### GIVEN RECORDS

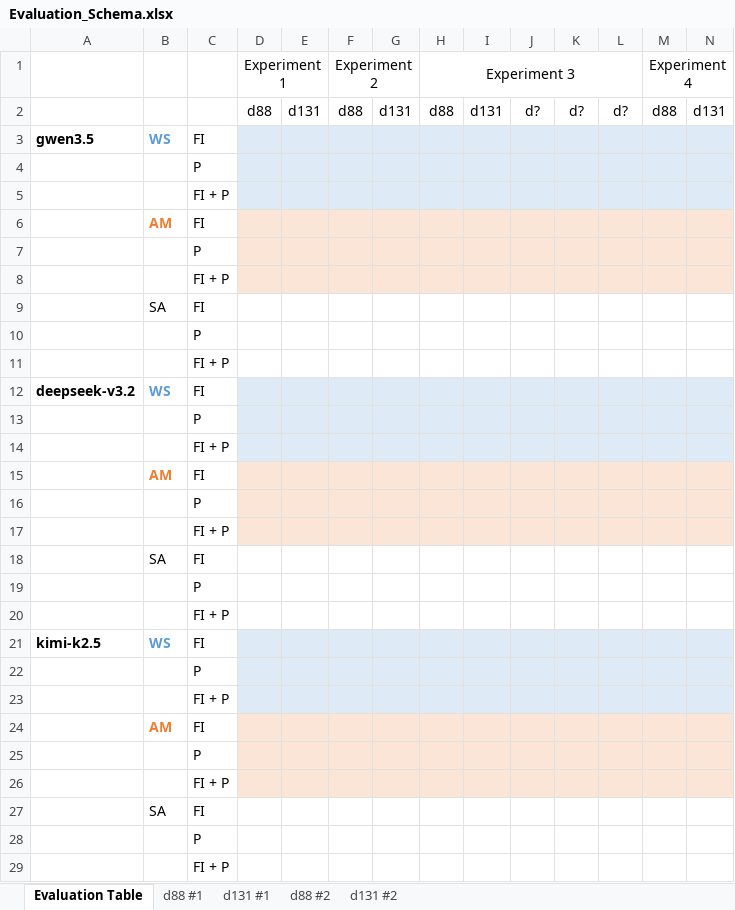
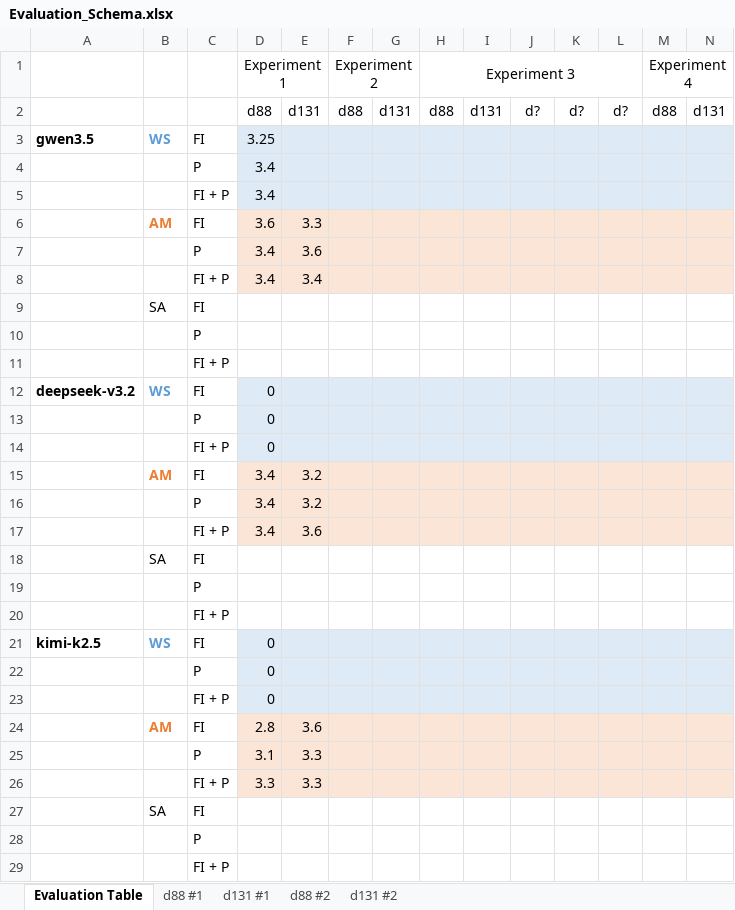
Before and after one commit to kwurster2708/Master_Thesis, an Excel workbook: Evaluation_Schema.xlsx, sheet Evaluation Table, drawn as a sheet; only a part is shown; values as stored, in another font and other column widths than the file's, no borders; removed rows and columns are numbered as before the commit, all else as after; rows hold the shown columns only; the diff names each change by its address in the sheet, - before the commit and + after, or states it on an @@ line.

```diff
--- a/Evaluation_Schema.xlsx (sheet Evaluation Table)
+++ b/Evaluation_Schema.xlsx (sheet Evaluation Table)
-D3 (Experiment 1): (empty)
+D3 (Experiment 1): 3.25
-D4:D5 (Experiment 1): (empty)
+D4:D5 (Experiment 1): 3.4
-D6 (Experiment 1): (empty)
+D6 (Experiment 1): 3.6
-E6: (empty)
+E6: 3.3
-row 7:  |  | P
-row 8:  |  | FI + P
+row 7:  |  | P | 3.4 | 3.6
+row 8:  |  | FI + P | 3.4 | 3.4
-D12:D14 (Experiment 1): (empty)
+D12:D14 (Experiment 1): 0
-D15 (Experiment 1): (empty)
+D15 (Experiment 1): 3.4
-E15: (empty)
+E15: 3.2
-row 16:  |  | P
-row 17:  |  | FI + P
+row 16:  |  | P | 3.4 | 3.2
+row 17:  |  | FI + P | 3.4 | 3.6
-D21:D23 (Experiment 1): (empty)
+D21:D23 (Experiment 1): 0
-D24 (Experiment 1): (empty)
+D24 (Experiment 1): 2.8
-E24: (empty)
+E24: 3.6
-row 25:  |  | P
-row 26:  |  | FI + P
+row 25:  |  | P | 3.1 | 3.3
+row 26:  |  | FI + P | 3.3 | 3.3
```
Also changed, not shown: sheet d131 #2, sheet d88 #2, sheet d131 #1, sheet d88 #1, formulas that keep their value, 4 other files.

### PROBLEM
The answer must repeat every record exactly, with all pictures left out.

### RESPONSE BOX
Before and after one commit to kwurster2708/Master_Thesis, an Excel workbook: Evaluation_Schema.xlsx, sheet Evaluation Table, drawn as a sheet; only a part is shown; values as stored, in another font and other column widths than the file's, no borders; removed rows and columns are numbered as before the commit, all else as after; rows hold the shown columns only; the diff names each change by its address in the sheet, - before the commit and + after, or states it on an @@ line.

```diff
--- a/Evaluation_Schema.xlsx (sheet Evaluation Table)
+++ b/Evaluation_Schema.xlsx (sheet Evaluation Table)
-D3 (Experiment 1): (empty)
+D3 (Experiment 1): 3.25
-D4:D5 (Experiment 1): (empty)
+D4:D5 (Experiment 1): 3.4
-D6 (Experiment 1): (empty)
+D6 (Experiment 1): 3.6
-E6: (empty)
+E6: 3.3
-row 7:  |  | P
-row 8:  |  | FI + P
+row 7:  |  | P | 3.4 | 3.6
+row 8:  |  | FI + P | 3.4 | 3.4
-D12:D14 (Experiment 1): (empty)
+D12:D14 (Experiment 1): 0
-D15 (Experiment 1): (empty)
+D15 (Experiment 1): 3.4
-E15: (empty)
+E15: 3.2
-row 16:  |  | P
-row 17:  |  | FI + P
+row 16:  |  | P | 3.4 | 3.2
+row 17:  |  | FI + P | 3.4 | 3.6
-D21:D23 (Experiment 1): (empty)
+D21:D23 (Experiment 1): 0
-D24 (Experiment 1): (empty)
+D24 (Experiment 1): 2.8
-E24: (empty)
+E24: 3.6
-row 25:  |  | P
-row 26:  |  | FI + P
+row 25:  |  | P | 3.1 | 3.3
+row 26:  |  | FI + P | 3.3 | 3.3
```
Also changed, not shown: sheet d131 #2, sheet d88 #2, sheet d131 #1, sheet d88 #1, formulas that keep their value, 4 other files.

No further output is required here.